Tuesday, March 29, 2011

Let's Hear It For The Fans

Scottish football fans ownership proposals
It may have escaped your notice but we're all suffering from election fever here in Scotland.

Actually, it might well have escaped your notice. The campaign hasn't exactly caught the public imagination yet. Strange that, given all the massive and impressive personalities involved at the hustings.

I jest.

But the fitba' has elbowed its way into proceedings thanks to a new proposal from the Scottish Greens:

"The Scottish Greens today proposed an extension of land reform and the community right to buy to cover Scotland's football clubs, so fans would have first refusal when their club comes up for sale. The Greens also identified two sources of money to back fan buy-outs: first, from the £1m last week allocated to sponsor the Scottish League Cup from the Proceeds of Crime Act, and secondly through a levy on the broadcast fees received by the Scottish Premier League and the Scottish Football Association.

"The Scottish game continues to be beset by financial insecurity, uncertainty about ownership and structures. These measures are designed to start a long-term shift towards fan ownership of their clubs, work promoted across the UK by organisations like Supporters Direct. Last year saw the successful £300,000 takeover of Stirling Albion by its fans, yet other Scottish clubs - including Dundee and Motherwell - remain in financial difficulty while supporters' trusts work to take control of them."

Patrick Harvie, Co-convenor of the Scottish Greens and the party's top candidate in Glasgow, said:

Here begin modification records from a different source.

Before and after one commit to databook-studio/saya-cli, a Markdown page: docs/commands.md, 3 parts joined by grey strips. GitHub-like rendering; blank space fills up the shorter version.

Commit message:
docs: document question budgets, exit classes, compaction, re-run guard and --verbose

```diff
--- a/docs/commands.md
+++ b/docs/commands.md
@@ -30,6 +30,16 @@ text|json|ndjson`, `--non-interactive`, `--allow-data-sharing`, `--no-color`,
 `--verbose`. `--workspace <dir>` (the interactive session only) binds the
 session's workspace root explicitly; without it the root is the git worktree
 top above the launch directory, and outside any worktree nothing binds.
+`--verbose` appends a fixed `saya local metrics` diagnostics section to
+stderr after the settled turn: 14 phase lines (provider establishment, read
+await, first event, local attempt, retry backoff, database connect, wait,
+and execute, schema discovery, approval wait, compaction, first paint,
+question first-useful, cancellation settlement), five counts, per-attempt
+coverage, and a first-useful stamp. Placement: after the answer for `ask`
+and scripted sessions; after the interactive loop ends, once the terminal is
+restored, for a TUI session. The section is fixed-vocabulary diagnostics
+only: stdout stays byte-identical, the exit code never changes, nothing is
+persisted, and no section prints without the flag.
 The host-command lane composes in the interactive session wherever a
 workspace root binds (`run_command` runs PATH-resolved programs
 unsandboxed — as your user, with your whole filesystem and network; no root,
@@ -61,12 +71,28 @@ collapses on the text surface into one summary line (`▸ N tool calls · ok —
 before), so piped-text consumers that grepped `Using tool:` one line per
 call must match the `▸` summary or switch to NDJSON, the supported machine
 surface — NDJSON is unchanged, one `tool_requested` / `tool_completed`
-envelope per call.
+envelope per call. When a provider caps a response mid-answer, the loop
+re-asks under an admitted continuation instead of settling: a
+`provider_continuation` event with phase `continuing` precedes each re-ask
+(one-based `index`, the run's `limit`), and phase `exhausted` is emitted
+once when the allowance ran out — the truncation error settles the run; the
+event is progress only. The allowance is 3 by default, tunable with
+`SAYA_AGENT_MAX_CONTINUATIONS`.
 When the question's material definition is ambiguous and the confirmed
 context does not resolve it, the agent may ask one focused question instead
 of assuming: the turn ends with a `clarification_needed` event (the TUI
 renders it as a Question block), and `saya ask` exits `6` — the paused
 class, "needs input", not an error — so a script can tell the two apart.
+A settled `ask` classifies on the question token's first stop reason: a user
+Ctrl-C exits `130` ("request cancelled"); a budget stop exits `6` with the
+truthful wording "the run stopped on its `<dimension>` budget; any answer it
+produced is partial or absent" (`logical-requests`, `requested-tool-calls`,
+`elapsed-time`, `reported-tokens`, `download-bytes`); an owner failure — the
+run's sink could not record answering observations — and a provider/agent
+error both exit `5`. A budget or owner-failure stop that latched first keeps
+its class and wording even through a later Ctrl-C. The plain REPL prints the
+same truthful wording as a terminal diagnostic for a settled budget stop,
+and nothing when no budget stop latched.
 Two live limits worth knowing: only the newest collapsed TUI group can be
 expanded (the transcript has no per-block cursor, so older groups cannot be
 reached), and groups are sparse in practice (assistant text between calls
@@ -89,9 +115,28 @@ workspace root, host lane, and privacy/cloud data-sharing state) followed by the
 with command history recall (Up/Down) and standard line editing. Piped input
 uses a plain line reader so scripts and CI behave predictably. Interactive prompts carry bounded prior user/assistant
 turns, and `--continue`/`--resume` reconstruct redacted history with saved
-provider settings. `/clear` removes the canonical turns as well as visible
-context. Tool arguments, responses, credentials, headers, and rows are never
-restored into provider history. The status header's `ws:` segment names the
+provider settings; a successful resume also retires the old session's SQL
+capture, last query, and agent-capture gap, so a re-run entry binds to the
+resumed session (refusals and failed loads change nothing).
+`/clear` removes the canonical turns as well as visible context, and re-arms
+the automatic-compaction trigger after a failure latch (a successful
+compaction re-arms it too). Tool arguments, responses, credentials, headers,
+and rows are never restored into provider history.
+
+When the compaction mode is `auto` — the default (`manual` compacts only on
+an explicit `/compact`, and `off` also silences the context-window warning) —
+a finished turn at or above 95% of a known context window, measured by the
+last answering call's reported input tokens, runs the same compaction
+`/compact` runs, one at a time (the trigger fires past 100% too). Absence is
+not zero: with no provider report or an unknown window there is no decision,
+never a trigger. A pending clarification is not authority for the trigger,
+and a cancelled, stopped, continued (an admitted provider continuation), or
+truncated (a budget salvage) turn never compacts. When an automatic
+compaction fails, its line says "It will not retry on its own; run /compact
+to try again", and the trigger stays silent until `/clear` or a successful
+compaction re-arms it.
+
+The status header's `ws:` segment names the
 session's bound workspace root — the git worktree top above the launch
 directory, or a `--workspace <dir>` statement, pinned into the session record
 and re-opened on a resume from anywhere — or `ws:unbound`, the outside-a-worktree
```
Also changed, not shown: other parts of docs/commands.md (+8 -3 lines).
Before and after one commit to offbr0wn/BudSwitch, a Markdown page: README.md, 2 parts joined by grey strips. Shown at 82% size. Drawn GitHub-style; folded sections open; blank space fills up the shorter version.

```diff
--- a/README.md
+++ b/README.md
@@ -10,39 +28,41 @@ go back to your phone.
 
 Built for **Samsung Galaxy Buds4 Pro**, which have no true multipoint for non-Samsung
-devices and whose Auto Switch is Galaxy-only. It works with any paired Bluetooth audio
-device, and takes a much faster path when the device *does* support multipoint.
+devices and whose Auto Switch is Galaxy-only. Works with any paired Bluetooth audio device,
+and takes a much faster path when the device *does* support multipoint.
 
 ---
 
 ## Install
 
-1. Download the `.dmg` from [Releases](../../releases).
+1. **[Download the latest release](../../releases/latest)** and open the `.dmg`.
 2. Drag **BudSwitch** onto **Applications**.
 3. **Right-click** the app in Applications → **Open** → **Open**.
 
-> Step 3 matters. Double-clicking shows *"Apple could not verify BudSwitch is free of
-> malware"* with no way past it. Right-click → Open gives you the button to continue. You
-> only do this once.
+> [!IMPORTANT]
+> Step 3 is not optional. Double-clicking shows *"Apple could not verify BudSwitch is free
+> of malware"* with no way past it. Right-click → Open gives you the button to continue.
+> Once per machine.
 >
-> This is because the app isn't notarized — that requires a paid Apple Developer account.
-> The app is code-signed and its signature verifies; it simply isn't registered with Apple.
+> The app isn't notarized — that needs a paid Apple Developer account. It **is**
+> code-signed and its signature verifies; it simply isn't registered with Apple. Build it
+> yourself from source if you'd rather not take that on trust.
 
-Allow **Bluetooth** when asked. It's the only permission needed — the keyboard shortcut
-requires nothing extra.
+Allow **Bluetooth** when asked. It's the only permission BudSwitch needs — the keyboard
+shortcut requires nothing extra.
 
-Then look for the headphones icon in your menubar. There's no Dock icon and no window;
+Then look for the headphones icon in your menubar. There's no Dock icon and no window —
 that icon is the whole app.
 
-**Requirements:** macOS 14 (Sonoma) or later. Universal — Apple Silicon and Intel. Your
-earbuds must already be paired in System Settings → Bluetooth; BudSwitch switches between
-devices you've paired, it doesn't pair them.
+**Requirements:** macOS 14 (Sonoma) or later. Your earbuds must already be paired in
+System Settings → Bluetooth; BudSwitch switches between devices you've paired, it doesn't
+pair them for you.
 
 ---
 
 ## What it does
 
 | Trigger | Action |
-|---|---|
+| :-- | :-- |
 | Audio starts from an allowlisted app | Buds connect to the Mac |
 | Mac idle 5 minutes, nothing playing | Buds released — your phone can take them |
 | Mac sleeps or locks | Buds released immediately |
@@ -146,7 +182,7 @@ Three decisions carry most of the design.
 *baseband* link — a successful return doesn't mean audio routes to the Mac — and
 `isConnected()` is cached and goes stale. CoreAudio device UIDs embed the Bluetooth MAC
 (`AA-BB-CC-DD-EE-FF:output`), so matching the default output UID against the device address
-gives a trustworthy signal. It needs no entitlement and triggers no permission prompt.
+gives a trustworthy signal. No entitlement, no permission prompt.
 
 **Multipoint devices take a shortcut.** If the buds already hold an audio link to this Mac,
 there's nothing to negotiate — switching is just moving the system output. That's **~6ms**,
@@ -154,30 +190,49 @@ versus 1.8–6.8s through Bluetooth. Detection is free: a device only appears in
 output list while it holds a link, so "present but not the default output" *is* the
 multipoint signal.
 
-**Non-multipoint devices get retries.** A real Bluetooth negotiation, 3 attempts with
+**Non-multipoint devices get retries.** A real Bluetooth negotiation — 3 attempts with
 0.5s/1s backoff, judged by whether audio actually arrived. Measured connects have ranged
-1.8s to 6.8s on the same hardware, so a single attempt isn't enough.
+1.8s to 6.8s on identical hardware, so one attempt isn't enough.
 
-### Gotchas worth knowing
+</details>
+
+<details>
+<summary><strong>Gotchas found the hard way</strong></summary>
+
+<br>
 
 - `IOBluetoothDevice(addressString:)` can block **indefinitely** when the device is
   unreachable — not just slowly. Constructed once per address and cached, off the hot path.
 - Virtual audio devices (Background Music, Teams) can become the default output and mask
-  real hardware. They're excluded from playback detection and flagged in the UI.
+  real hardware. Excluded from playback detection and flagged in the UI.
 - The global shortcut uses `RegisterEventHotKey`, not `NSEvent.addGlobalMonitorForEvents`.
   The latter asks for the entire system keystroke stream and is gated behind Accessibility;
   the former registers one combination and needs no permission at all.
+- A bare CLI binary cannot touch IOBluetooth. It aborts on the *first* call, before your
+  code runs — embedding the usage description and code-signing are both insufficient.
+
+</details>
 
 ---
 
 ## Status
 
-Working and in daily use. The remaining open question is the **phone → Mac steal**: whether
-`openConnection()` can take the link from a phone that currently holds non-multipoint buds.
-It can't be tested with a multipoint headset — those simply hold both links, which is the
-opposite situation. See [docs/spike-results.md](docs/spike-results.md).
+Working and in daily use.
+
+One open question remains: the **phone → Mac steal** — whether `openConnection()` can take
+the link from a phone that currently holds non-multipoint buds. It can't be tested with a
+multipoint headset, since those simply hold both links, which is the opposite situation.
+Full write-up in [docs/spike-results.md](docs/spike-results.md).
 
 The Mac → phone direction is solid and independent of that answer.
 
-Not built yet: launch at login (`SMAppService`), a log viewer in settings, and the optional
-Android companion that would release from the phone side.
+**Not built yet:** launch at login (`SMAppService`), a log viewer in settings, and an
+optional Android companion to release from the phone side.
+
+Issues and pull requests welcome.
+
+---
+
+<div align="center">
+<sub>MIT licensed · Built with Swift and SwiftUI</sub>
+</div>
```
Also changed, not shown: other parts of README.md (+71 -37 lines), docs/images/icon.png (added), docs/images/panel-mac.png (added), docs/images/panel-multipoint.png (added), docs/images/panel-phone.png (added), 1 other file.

"Scottish football is in a mess. We have chronic financial indiscipline in football management, and a concentration of wealth and power in the clubs at the top of the game. Fan-owned clubs, on the other hand, are a model that works well elsewhere - not just for Barcelona and Real Madrid, but also for every substantial club in both Sweden and Germany. In the long term, clubs large and small will only thrive on and off the pitch when they are rooted in their communities, and that means giving loyal supporters both the right to buy their clubs and the money to do so."

An interesting proposal. I'd guess it might not be top of the Greens' wishlist if they find themselves bargaining with a minority government. But one never knows.

Slightly put off by the comparisons with other countries. Real Madrid and Barcelona are very different beasts. And, it must be said, both have embraced some of modern football's more extravagant excesses despite, maybe because, of their structures.

Still, it's a fair enough point and I'm sure fan ownership or part ownership will provide the best answers to the problems at certain clubs.

Interestingly the Greens' policy announcement clashed with a statement from St Mirren:

"Last year the board of St Mirren Football Club appointed Richard Atkinson and Chris Stewart to the Club board. This was with the purpose of investigating the feasibility of a Community Interest Company (CIC) based purchase of the 52% of the shares of the Club that have been for sale.

"The board is pleased to report that the initial phase of this investigation has concluded positively and as a result two further individuals are to be brought on as advisors to the board. This is Scott McLennan, former Local Director for LloydsTSB and Tony Fitzpatrick, who requires no further introduction to all St Mirren fans.

"Over the next couple of weeks further details will be announced of a shareholders meeting and a number of public meetings at which all people who may be interested in what a Community Interest Company controlling ownership will mean for them, the team and the wider community."

If nothing else it seems that Scottish football, a game trapped in a perpetual hunt for solutions and answers, is about to hear a lot more about the pros, cons, if, buts and possibilities of fan ownership.

> Fair to assume that both David Cameron and Jeremy Hunt, his Culture, Media and Sports go-to-guy, have had other things on their minds since assuming office last year. But, lest we forget, the Conservative Sports Manifesto had this to say:

"We will reform the football governance arrangements so co-operative ownership models can be established by supporters, as part of a wider package of reform of football finance and governance."

That might be a more fitting legacy than the bungled 2018 World Cup bid. A select committee inquiry into football governance is ongoing and today's Guardian reports that:

"The Culture, Media and Sport select committee's investigation into football governance is set to lead to a formal club licensing system. Indeed, so advanced is the thinking of the committee that what the licensing system would contain is already taking shape.

"Insiders have told Digger that there are four main strands. The committee has been particularly alarmed by the lack of transparency surrounding Leeds United's ownership. Shaun Harvey, the Championship club's chief executive, was left to answer the committee's questions about who are the beneficial owners of the web of offshore trusts that are Leeds's parents, but he said he did not know. This starkly illustrated to the committee the ease with which impenetrable structures can be set up.

"The second licensing condition will be a strengthened fit-and-proper-persons' test. Third will be a restriction on the clubs' gearing ratios of debt to equity or assets, and fourth will be an element of supporter involvement in the decision-making structures of clubs.

"This is set to be enshrined in a Football Governance and Major Events Act, for which parliamentary time has been set aside. The licensing system would be a big incentive for reform of the normally reactionary Football Association. Once the FA became fit for regulatory purpose, oversight of the system would give it proper teeth."

Watch this space.